Originally created by Kurt Lewin in the 1940s, Force Field Analysis is a simple yet powerful decision-making tool that can help businesses look at the bigger picture, by analysing all the forces impacting on a change to make better-informed decisions about their future strategy.
It works by helping you to understand the relative pros and cons that will affect your decision on whether to move forward with a particular idea or project and, if you do, what actions you should take as a result of that decision.
You start by listing all of the factors (forces) for and against your decision or change. You then allocate a weighting score against each factor based on its influence. At the end you add up the scores for and against the change to get an understanding of how easy or difficult it will be to achieve.
Once you have a better understanding of the forces affecting your decision, you can use your analysis for two purposes:
- To decide whether or not to go ahead with the change
- To increase your chance of success by strengthening the forces supporting the change as well as manage or mitigate the forces against the change.
To carry out Force Field Analysis, do the following:

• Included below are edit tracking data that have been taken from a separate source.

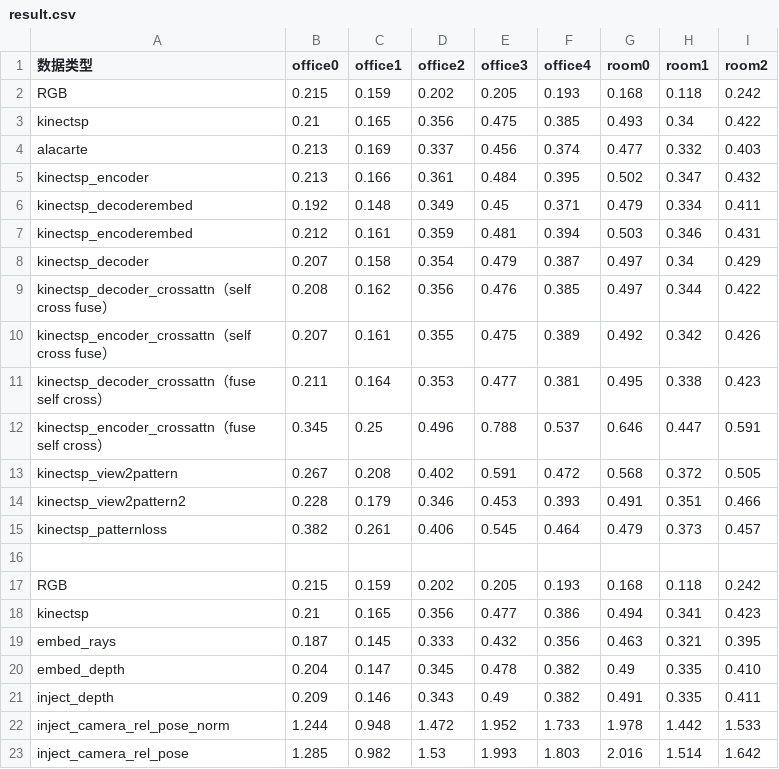
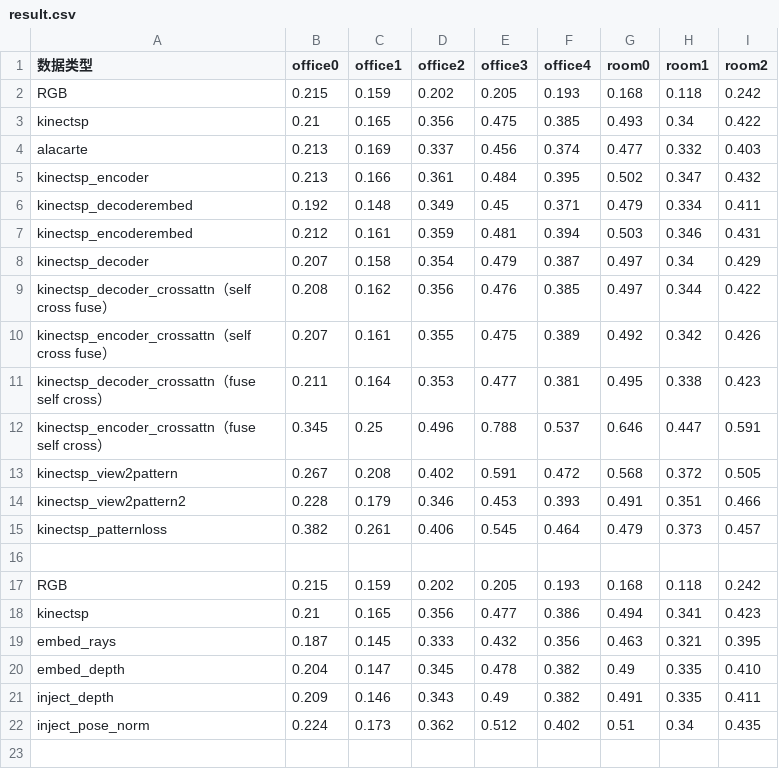
Before and after one commit to WangHanning0416/SL_dust3r, a CSV file: evaluation/result.csv, drawn as a sheet.

```diff
--- a/evaluation/result.csv
+++ b/evaluation/result.csv
@@ -21,3 +21,2 @@ embed_depth,0.204,0.147,0.345,0.478,0.382,0.49,0.335,0.410
 inject_depth,0.209,0.146,0.343,0.49,0.382,0.491,0.335,0.411
-inject_camera_rel_pose_norm,1.244,0.948,1.472,1.952,1.733,1.978,1.442,1.533
-inject_camera_rel_pose,1.285,0.982,1.53,1.993,1.803,2.016,1.514,1.642
+inject_pose_norm,0.224,0.173,0.362,0.512,0.402,0.51,0.34,0.435
```
Also changed, not shown: 14 other files.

- Get a sheet of blank paper or a flip chart
- Draw a line down the middle of the page and at the top put a brief description of the change you are proposing
- List the positive forces that would drive the project forward on the left-hand side and the restraining forces against the project moving forward in a column on the right-hand side.
As you do this, consider the different elements that might affect the outcome of the project:
- What costs might be involved?
- What are the business benefits of the change?
- What other risks might be involved?
- How easy will it be to make the change?
- Would you have the support of your team?
- Do you have the skills and resources required?
Imagine you are an NHS practice and you are considering the move to becoming a fully private practice. Your Force Filed Analysis might look a bit like the above (this list is not exhaustive, but gives you an idea).
The scores in this example are slightly in favour of going ahead with the transition, but there are lots of barriers to reduce for you to feel more confident that the move will be a successful one. So the question is, are there any actions you can take to address or mitigate the con forces before you make a final decision?
In this instance, you might look at the following:
- Carrying out an analysis of your local demographics to see if the profile of your potential customer base is more or less inclined to pay for their dental treatment privately
- Working with an experienced adviser (such as Practice Plan) who can help you work out how many patients you need to retain for the transition to private dentistry to be feasible and how you might introduce a membership plan into the practice
- Holding team meetings to explain in more detail, the benefits of going private and addressing any concerns
- Getting specialist advice on what would happen to your NHS pension in the event of you going fully private.
Carrying out these actions could potentially lessen the restraining forces and pave the way for you to go ahead with your plans, or provide you with the information that confirms whether there are too many risks involved. Either way, you will be making a better-informed structured decision.
Contact Kerrie for further advice and support on firstname.lastname@example.org or visit www.practiceplan.co.uk/nhs.